Scofield, Cyrus Ingerson
- Time Period
C.I. Scofield was born in Michigan in 1843, but fought for the Confederacy during the Civil War. Afterwards, he had a career in law but began to drink heavily. By 1879 Scofield had converted to Christianity and began working with evangelist Dwight L. Moody. Scofield pastored Congregationalist churches in Massachusetts and Texas. In 1909 he published the eponymous Scofield Reference Bible, which had extensive footnotes for personal bible study. It sold more than two million copies by the end of World War II and is responsible for the popularization of dispensational premillenialism in America. Scofield used his proceeds from the Bible to found Philadelphia School of the Bible in 1914.
C.I. Scofield was born in frontier Michigan in 1843, just six years after statehood. He planned to attend law school in Tennessee, but in short order the state seceded from the Union and the Civil War began. Scofield volunteered for the Confederacy for a time, but after he was threatened with further conscripted service, he deserted. Following the war, he worked as a lawyer in Kansas and briefly served as a US district attorney and state legislator before leaving office under a cloud of allegations of corruption. Not long after, his first marriage fell apart as he began drinking heavily.But by 1879 Scofield had converted to Christianity and volunteered for evangelist Dwight L. Moody's revival campaigns in St. Louis. Scofield remarried and then, with Moody's encouragement, became an ordained Congregationalist minister in Massachusetts and Texas. He also became a staple of the Bible Conference circuit. One of Scofield's priorities in his ministry was encouraging laypeople to do personal, inductive Bible study. He wanted Christians to read deeply in the Bible, to learn to categorize the spiritual information within and actively apply it to their lives. To this end, in 1909 he published the eponymous Scofield Reference Bible, which had extensive footnotes on every page. The Bible was a hit, selling more than two million copies by the end of World War II, and it continued to popularize a strain of theology known as dispensational premillenialism long after Scofield's death; a young minister named Jerry Falwell credited it with his own theological development while in college.

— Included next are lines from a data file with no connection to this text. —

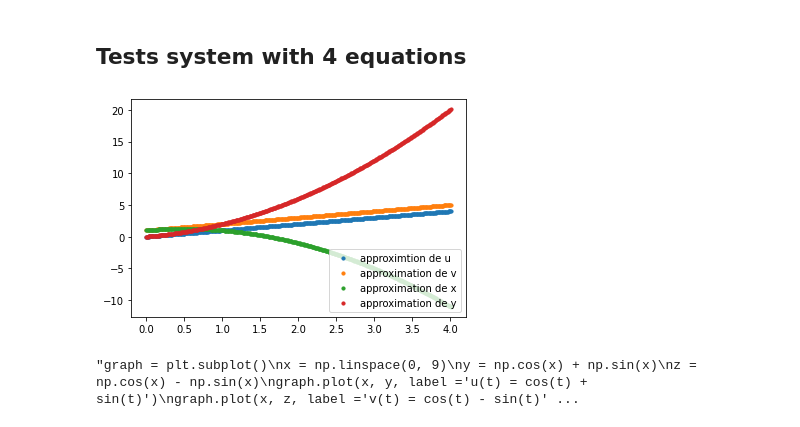
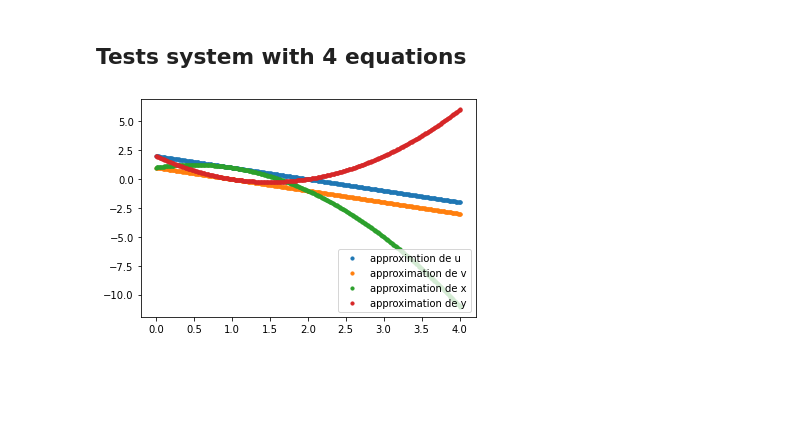
Before and after one commit to AlexPoiron/FirstModel, a Jupyter notebook: Tests.ipynb, the cells around one changed output. Saved outputs shown, nothing was run; the diff lists cells and outputs as text; code cells hidden in the pictures; blank space fills up the shorter version.

```diff
--- a/Tests.ipynb
+++ b/Tests.ipynb
@@ -123,7 +123,7 @@ plt.show()
 # %% [markdown]
 ## Tests system with 4 equations
 # %%
-u0 = 0
+u0 = 2
 v0 = 1
 
 du = -u + v
@@ -134,40 +134,39 @@ x = u + v - y
 res = Solver_4_equations(u0, v0, du, dv)
 
 
 time = []
 coords_u = []
 coords_v = []
 coords_x = []
 coords_y = []
 
 for i in range(0, len(res[0])):
     time.append(res[0][i][0])
     coords_u.append(res[0][i][1])
     coords_v.append(res[1][i][1])
     coords_x.append(res[2][i][1])
     coords_y.append(res[3][i][1])
 
 
 fig = plt.figure()
 ax1 = fig.add_subplot(111)
 
 ax1.scatter(time, coords_u, s=10, label='approximtion de u')
 ax1.scatter(time, coords_v, s=10, label='approximation de v')
 ax1.scatter(time, coords_x, s=10, label='approximation de x')
 ax1.scatter(time, coords_y, s=10, label='approximation de y')
 #plt.xlim([0, 10])
 #plt.ylim([-1.5, 1.5])
 plt.legend(loc='lower right');
 plt.show()
 
-"""graph = plt.subplot()
-x = np.linspace(0, 9)
-y = np.cos(x) + np.sin(x)
-z = np.cos(x) - np.sin(x)
-graph.plot(x, y, label ='u(t) = cos(t) + sin(t)')
-graph.plot(x, z, label ='v(t) = cos(t) - sin(t)')
-plt.legend(loc='lower right')
-plt.show()"""
+#graph = plt.subplot()
+#x = np.linspace(0, 9)
+#y = np.cos(x) + np.sin(x)
+#z = np.cos(x) - np.sin(x)
+#graph.plot(x, y, label ='u(t) = cos(t) + sin(t)')
+#graph.plot(x, z, label ='v(t) = cos(t) - sin(t)')
+#plt.legend(loc='lower right')
+#plt.show()
 # %% [output]
-[figure, old version]
+[figure, new version]
-"graph = plt.subplot()\nx = np.linspace(0, 9)\ny = np.cos(x) + np.sin(x)\nz = np.cos(x) - np.sin(x)\ngraph.plot(x, y, label ='u(t) = cos(t) + sin(t)')\ngraph.plot(x, z, label ='v(t) = cos(t) - sin(t)' ...
```
Also changed, not shown: 1 other file.
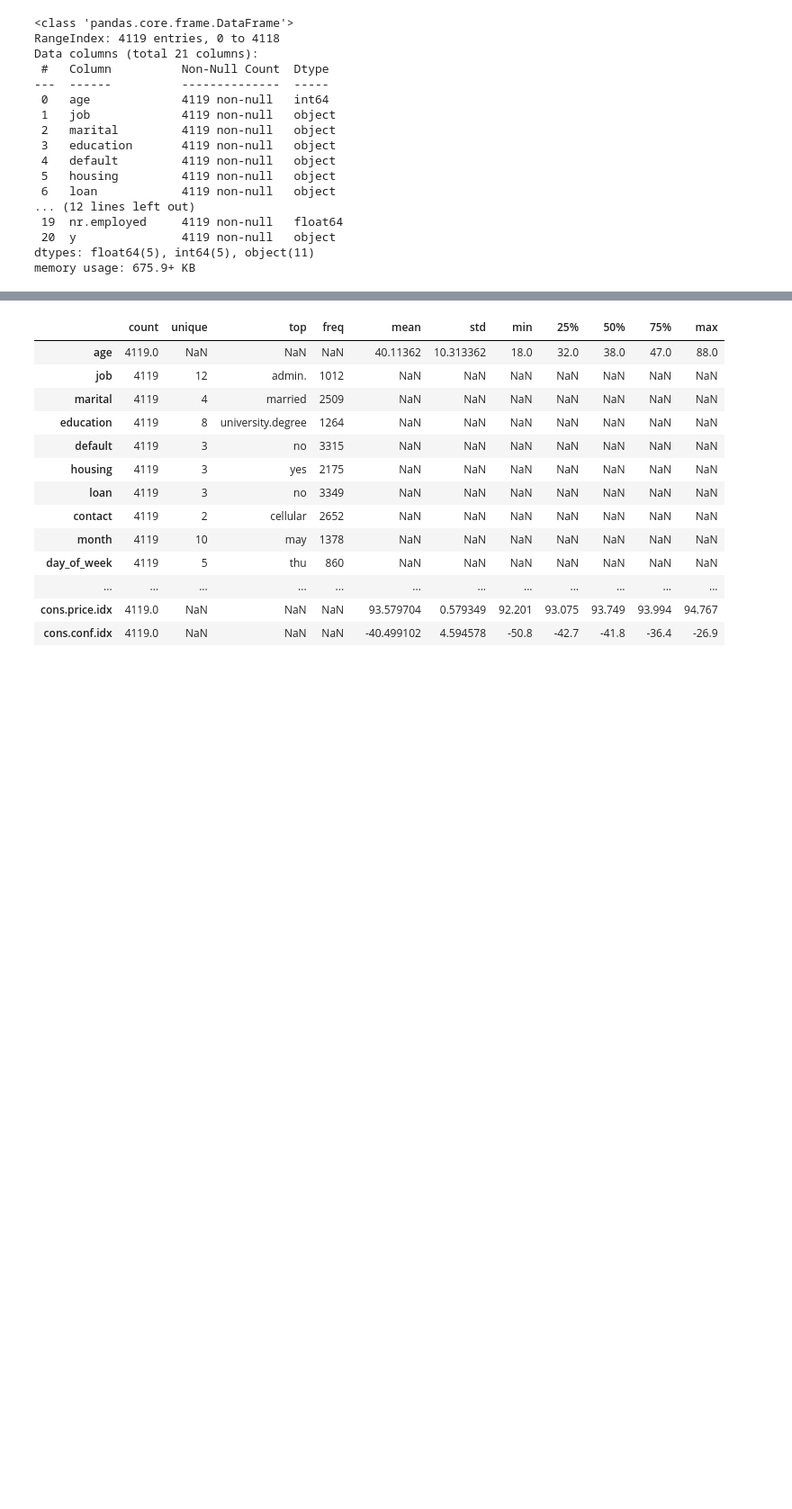
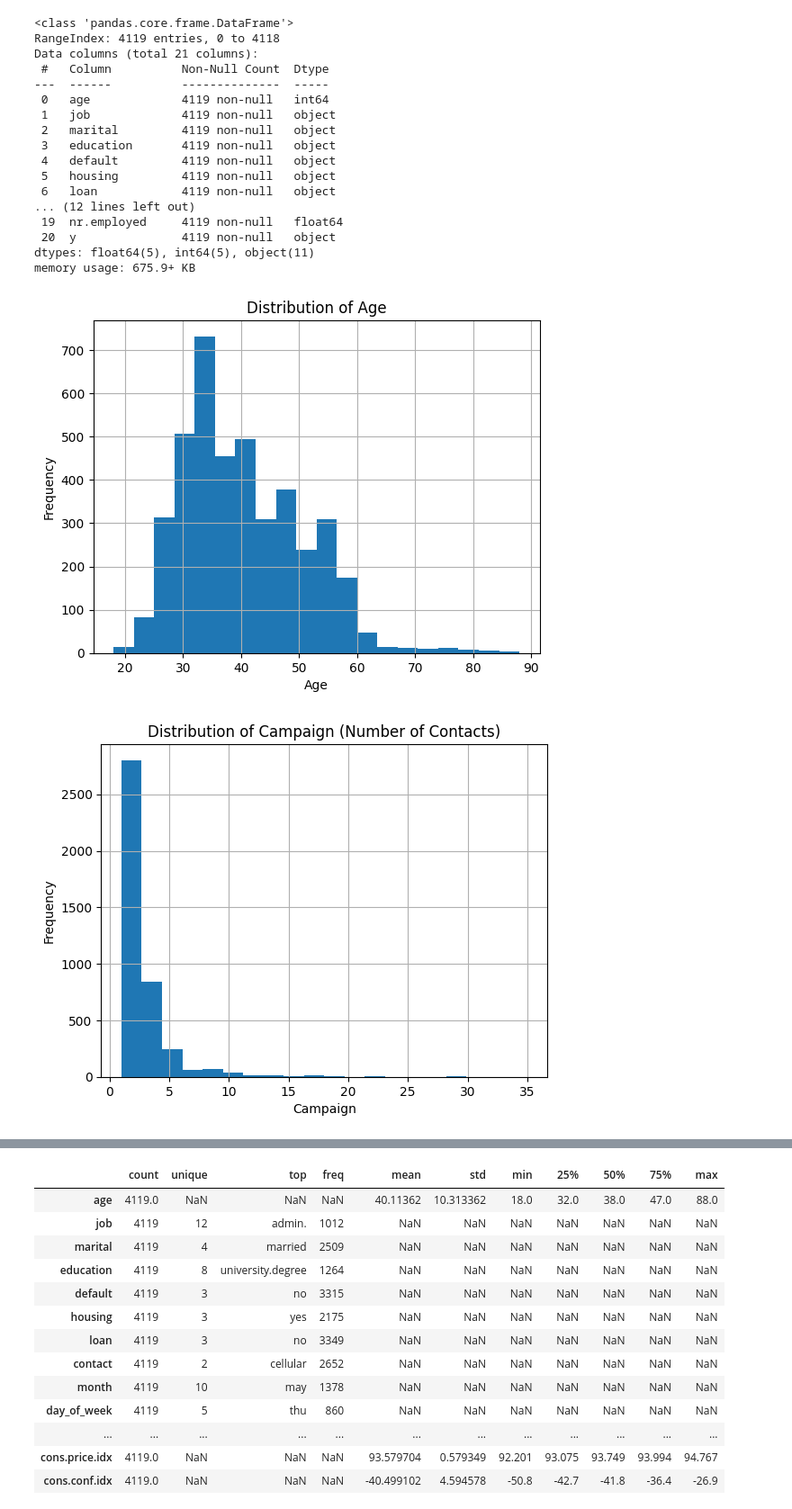
Before and after one commit to sbenayounieu2024-sketch/ML-fundamentals-2026, a Jupyter notebook: assignment_1_sacha_benayoun.ipynb, the cells around one changed output, grey strips where cells are left out. Shown at 90% size. Drawn from its saved outputs; the diff is of its cells as text; code cells hidden in the pictures; blank space fills up the shorter version.

```diff
--- a/assignment_1_sacha_benayoun.ipynb
+++ b/assignment_1_sacha_benayoun.ipynb
@@ -83,3 +86,24 @@ Data columns (total 21 columns):
  20  y               4119 non-null   object
 dtypes: float64(5), int64(5), object(11)
 memory usage: 675.9+ KB
+# %%
+import matplotlib.pyplot as plt
+
+# Histogram of age
+plt.figure()
+df["age"].hist(bins=20)
+plt.title("Distribution of Age")
+plt.xlabel("Age")
+plt.ylabel("Frequency")
+plt.show()
+
+# Histogram of campaign (number of contacts)
+plt.figure()
+df["campaign"].hist(bins=20)
+plt.title("Distribution of Campaign (Number of Contacts)")
+plt.xlabel("Campaign")
+plt.ylabel("Frequency")
+plt.show()
+# %% [output]
+[figure, added]
+[figure, added]
```
Also changed, not shown: parts of 4 cells of this notebook.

Despite Scofield's limited formal education, he founded Philadelphia School of the Bible in 1914 with the proceeds of his Reference Bible. Following Scofield's death, his protege, Lewis Sperry Chafer, would found Dallas Theological Seminary, a leading center of dispensationalist education for the rest of the twentieth century.
- Religious Groups
Independent Fundamentalist Family: Other Timeline Entries
Independent Fundamentalist Family: Other ARDA Links
Publication of Scofield Reference Bible
Niagara Bible Conference
Publication of The Fundamentals
World Christian Fundamentals Association
Cyrus Scofield portrait- Internet Archive
Cyrus Scofield reading- Internet Archive
Larson, Timothy and David Bebbington and Mark Noll, 2003. Biographical Dictionary of Evangelicals. InterVarsity Press, Downers Grove, Illinois.
- Web Page Contributor
Affliated with: Pennsylvania State University, Ph.D. in History